**Itemized modification records**
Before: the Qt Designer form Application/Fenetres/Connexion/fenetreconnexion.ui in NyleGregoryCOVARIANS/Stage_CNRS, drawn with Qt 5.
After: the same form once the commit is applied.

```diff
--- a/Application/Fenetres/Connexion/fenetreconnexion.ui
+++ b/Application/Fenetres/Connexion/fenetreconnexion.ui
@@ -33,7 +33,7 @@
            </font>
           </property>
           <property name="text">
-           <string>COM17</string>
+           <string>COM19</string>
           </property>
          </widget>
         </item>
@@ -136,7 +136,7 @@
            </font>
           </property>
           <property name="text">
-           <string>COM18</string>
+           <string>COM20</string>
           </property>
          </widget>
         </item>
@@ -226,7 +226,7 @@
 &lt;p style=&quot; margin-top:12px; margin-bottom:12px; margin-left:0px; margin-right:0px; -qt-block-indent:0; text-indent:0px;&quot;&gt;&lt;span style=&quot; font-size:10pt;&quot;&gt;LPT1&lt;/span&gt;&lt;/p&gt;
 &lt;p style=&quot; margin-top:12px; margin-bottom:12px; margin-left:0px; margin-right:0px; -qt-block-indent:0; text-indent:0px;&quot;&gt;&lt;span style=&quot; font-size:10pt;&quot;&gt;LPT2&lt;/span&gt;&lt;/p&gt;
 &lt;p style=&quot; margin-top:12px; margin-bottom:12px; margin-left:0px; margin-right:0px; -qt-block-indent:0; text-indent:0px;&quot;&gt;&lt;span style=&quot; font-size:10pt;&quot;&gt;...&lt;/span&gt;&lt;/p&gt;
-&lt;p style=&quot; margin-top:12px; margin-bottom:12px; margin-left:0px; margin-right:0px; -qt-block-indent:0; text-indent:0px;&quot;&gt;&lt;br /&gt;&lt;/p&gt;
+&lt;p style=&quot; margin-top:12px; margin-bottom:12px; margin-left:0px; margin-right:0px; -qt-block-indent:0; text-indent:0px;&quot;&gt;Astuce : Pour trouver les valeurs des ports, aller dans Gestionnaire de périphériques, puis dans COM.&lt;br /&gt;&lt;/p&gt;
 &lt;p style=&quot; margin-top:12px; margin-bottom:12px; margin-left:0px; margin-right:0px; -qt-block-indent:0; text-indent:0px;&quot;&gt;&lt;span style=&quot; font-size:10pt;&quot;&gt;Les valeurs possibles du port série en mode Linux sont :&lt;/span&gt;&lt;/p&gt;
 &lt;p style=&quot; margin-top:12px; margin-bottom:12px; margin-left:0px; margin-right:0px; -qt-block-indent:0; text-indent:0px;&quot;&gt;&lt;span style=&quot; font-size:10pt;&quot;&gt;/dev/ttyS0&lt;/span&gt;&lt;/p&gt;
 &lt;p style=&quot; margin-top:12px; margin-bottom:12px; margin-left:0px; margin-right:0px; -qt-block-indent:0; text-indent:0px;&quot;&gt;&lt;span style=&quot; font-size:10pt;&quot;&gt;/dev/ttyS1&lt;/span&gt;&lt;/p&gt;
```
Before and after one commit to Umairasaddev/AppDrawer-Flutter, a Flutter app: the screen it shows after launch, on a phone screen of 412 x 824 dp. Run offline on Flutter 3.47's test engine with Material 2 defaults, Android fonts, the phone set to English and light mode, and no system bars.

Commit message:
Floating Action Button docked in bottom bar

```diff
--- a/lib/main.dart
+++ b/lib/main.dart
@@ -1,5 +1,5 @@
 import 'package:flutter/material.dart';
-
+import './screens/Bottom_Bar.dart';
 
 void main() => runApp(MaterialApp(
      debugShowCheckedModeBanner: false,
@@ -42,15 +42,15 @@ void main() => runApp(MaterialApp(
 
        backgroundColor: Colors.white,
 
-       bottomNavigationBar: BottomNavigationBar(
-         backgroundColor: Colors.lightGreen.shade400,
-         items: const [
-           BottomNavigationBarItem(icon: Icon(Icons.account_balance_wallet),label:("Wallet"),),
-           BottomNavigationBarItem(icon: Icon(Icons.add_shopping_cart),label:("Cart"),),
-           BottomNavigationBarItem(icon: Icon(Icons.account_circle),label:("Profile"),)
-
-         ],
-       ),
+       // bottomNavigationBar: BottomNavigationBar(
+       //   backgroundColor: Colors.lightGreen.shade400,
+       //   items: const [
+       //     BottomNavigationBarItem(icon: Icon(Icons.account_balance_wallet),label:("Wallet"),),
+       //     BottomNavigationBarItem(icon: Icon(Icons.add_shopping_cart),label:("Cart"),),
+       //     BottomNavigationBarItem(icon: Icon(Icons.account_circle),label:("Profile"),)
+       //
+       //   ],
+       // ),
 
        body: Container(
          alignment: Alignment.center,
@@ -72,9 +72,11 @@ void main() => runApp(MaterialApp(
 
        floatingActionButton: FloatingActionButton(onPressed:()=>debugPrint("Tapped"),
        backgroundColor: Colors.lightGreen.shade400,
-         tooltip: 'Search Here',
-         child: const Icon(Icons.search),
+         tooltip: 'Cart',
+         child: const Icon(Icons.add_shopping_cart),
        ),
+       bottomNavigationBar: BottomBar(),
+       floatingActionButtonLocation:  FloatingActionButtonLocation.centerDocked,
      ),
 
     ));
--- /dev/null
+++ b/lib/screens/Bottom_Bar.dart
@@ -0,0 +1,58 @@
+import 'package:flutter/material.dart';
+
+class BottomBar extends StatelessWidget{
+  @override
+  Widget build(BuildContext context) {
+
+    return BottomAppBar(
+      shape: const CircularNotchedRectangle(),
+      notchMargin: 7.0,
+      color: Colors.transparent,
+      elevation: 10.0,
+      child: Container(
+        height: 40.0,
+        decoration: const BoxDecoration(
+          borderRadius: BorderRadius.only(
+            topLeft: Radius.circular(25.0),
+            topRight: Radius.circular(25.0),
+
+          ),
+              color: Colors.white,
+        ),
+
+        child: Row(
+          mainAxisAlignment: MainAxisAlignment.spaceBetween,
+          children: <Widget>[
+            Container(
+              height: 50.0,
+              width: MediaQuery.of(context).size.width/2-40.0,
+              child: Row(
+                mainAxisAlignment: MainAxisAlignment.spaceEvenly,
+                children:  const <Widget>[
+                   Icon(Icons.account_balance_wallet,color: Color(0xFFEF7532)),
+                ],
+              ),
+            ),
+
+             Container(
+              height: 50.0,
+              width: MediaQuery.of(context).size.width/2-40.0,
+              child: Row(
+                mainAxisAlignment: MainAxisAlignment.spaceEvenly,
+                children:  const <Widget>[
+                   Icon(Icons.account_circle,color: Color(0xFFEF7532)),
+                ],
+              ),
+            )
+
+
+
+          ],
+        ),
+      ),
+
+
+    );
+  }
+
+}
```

**What is required**
Please set down all of the data above again, matching it exactly.

**Your solution**
Before: the Qt Designer form Application/Fenetres/Connexion/fenetreconnexion.ui in NyleGregoryCOVARIANS/Stage_CNRS, drawn with Qt 5.
After: the same form once the commit is applied.

```diff
--- a/Application/Fenetres/Connexion/fenetreconnexion.ui
+++ b/Application/Fenetres/Connexion/fenetreconnexion.ui
@@ -33,7 +33,7 @@
            </font>
           </property>
           <property name="text">
-           <string>COM17</string>
+           <string>COM19</string>
           </property>
          </widget>
         </item>
@@ -136,7 +136,7 @@
            </font>
           </property>
           <property name="text">
-           <string>COM18</string>
+           <string>COM20</string>
           </property>
          </widget>
         </item>
@@ -226,7 +226,7 @@
 &lt;p style=&quot; margin-top:12px; margin-bottom:12px; margin-left:0px; margin-right:0px; -qt-block-indent:0; text-indent:0px;&quot;&gt;&lt;span style=&quot; font-size:10pt;&quot;&gt;LPT1&lt;/span&gt;&lt;/p&gt;
 &lt;p style=&quot; margin-top:12px; margin-bottom:12px; margin-left:0px; margin-right:0px; -qt-block-indent:0; text-indent:0px;&quot;&gt;&lt;span style=&quot; font-size:10pt;&quot;&gt;LPT2&lt;/span&gt;&lt;/p&gt;
 &lt;p style=&quot; margin-top:12px; margin-bottom:12px; margin-left:0px; margin-right:0px; -qt-block-indent:0; text-indent:0px;&quot;&gt;&lt;span style=&quot; font-size:10pt;&quot;&gt;...&lt;/span&gt;&lt;/p&gt;
-&lt;p style=&quot; margin-top:12px; margin-bottom:12px; margin-left:0px; margin-right:0px; -qt-block-indent:0; text-indent:0px;&quot;&gt;&lt;br /&gt;&lt;/p&gt;
+&lt;p style=&quot; margin-top:12px; margin-bottom:12px; margin-left:0px; margin-right:0px; -qt-block-indent:0; text-indent:0px;&quot;&gt;Astuce : Pour trouver les valeurs des ports, aller dans Gestionnaire de périphériques, puis dans COM.&lt;br /&gt;&lt;/p&gt;
 &lt;p style=&quot; margin-top:12px; margin-bottom:12px; margin-left:0px; margin-right:0px; -qt-block-indent:0; text-indent:0px;&quot;&gt;&lt;span style=&quot; font-size:10pt;&quot;&gt;Les valeurs possibles du port série en mode Linux sont :&lt;/span&gt;&lt;/p&gt;
 &lt;p style=&quot; margin-top:12px; margin-bottom:12px; margin-left:0px; margin-right:0px; -qt-block-indent:0; text-indent:0px;&quot;&gt;&lt;span style=&quot; font-size:10pt;&quot;&gt;/dev/ttyS0&lt;/span&gt;&lt;/p&gt;
 &lt;p style=&quot; margin-top:12px; margin-bottom:12px; margin-left:0px; margin-right:0px; -qt-block-indent:0; text-indent:0px;&quot;&gt;&lt;span style=&quot; font-size:10pt;&quot;&gt;/dev/ttyS1&lt;/span&gt;&lt;/p&gt;
```
Before and after one commit to Umairasaddev/AppDrawer-Flutter, a Flutter app: the screen it shows after launch, on a phone screen of 412 x 824 dp. Run offline on Flutter 3.47's test engine with Material 2 defaults, Android fonts, the phone set to English and light mode, and no system bars.

Commit message:
Floating Action Button docked in bottom bar

```diff
--- a/lib/main.dart
+++ b/lib/main.dart
@@ -1,5 +1,5 @@
 import 'package:flutter/material.dart';
-
+import './screens/Bottom_Bar.dart';
 
 void main() => runApp(MaterialApp(
      debugShowCheckedModeBanner: false,
@@ -42,15 +42,15 @@ void main() => runApp(MaterialApp(
 
        backgroundColor: Colors.white,
 
-       bottomNavigationBar: BottomNavigationBar(
-         backgroundColor: Colors.lightGreen.shade400,
-         items: const [
-           BottomNavigationBarItem(icon: Icon(Icons.account_balance_wallet),label:("Wallet"),),
-           BottomNavigationBarItem(icon: Icon(Icons.add_shopping_cart),label:("Cart"),),
-           BottomNavigationBarItem(icon: Icon(Icons.account_circle),label:("Profile"),)
-
-         ],
-       ),
+       // bottomNavigationBar: BottomNavigationBar(
+       //   backgroundColor: Colors.lightGreen.shade400,
+       //   items: const [
+       //     BottomNavigationBarItem(icon: Icon(Icons.account_balance_wallet),label:("Wallet"),),
+       //     BottomNavigationBarItem(icon: Icon(Icons.add_shopping_cart),label:("Cart"),),
+       //     BottomNavigationBarItem(icon: Icon(Icons.account_circle),label:("Profile"),)
+       //
+       //   ],
+       // ),
 
        body: Container(
          alignment: Alignment.center,
@@ -72,9 +72,11 @@ void main() => runApp(MaterialApp(
 
        floatingActionButton: FloatingActionButton(onPressed:()=>debugPrint("Tapped"),
        backgroundColor: Colors.lightGreen.shade400,
-         tooltip: 'Search Here',
-         child: const Icon(Icons.search),
+         tooltip: 'Cart',
+         child: const Icon(Icons.add_shopping_cart),
        ),
+       bottomNavigationBar: BottomBar(),
+       floatingActionButtonLocation:  FloatingActionButtonLocation.centerDocked,
      ),
 
     ));
--- /dev/null
+++ b/lib/screens/Bottom_Bar.dart
@@ -0,0 +1,58 @@
+import 'package:flutter/material.dart';
+
+class BottomBar extends StatelessWidget{
+  @override
+  Widget build(BuildContext context) {
+
+    return BottomAppBar(
+      shape: const CircularNotchedRectangle(),
+      notchMargin: 7.0,
+      color: Colors.transparent,
+      elevation: 10.0,
+      child: Container(
+        height: 40.0,
+        decoration: const BoxDecoration(
+          borderRadius: BorderRadius.only(
+            topLeft: Radius.circular(25.0),
+            topRight: Radius.circular(25.0),
+
+          ),
+              color: Colors.white,
+        ),
+
+        child: Row(
+          mainAxisAlignment: MainAxisAlignment.spaceBetween,
+          children: <Widget>[
+            Container(
+              height: 50.0,
+              width: MediaQuery.of(context).size.width/2-40.0,
+              child: Row(
+                mainAxisAlignment: MainAxisAlignment.spaceEvenly,
+                children:  const <Widget>[
+                   Icon(Icons.account_balance_wallet,color: Color(0xFFEF7532)),
+                ],
+              ),
+            ),
+
+             Container(
+              height: 50.0,
+              width: MediaQuery.of(context).size.width/2-40.0,
+              child: Row(
+                mainAxisAlignment: MainAxisAlignment.spaceEvenly,
+                children:  const <Widget>[
+                   Icon(Icons.account_circle,color: Color(0xFFEF7532)),
+                ],
+              ),
+            )
+
+
+
+          ],
+        ),
+      ),
+
+
+    );
+  }
+
+}
```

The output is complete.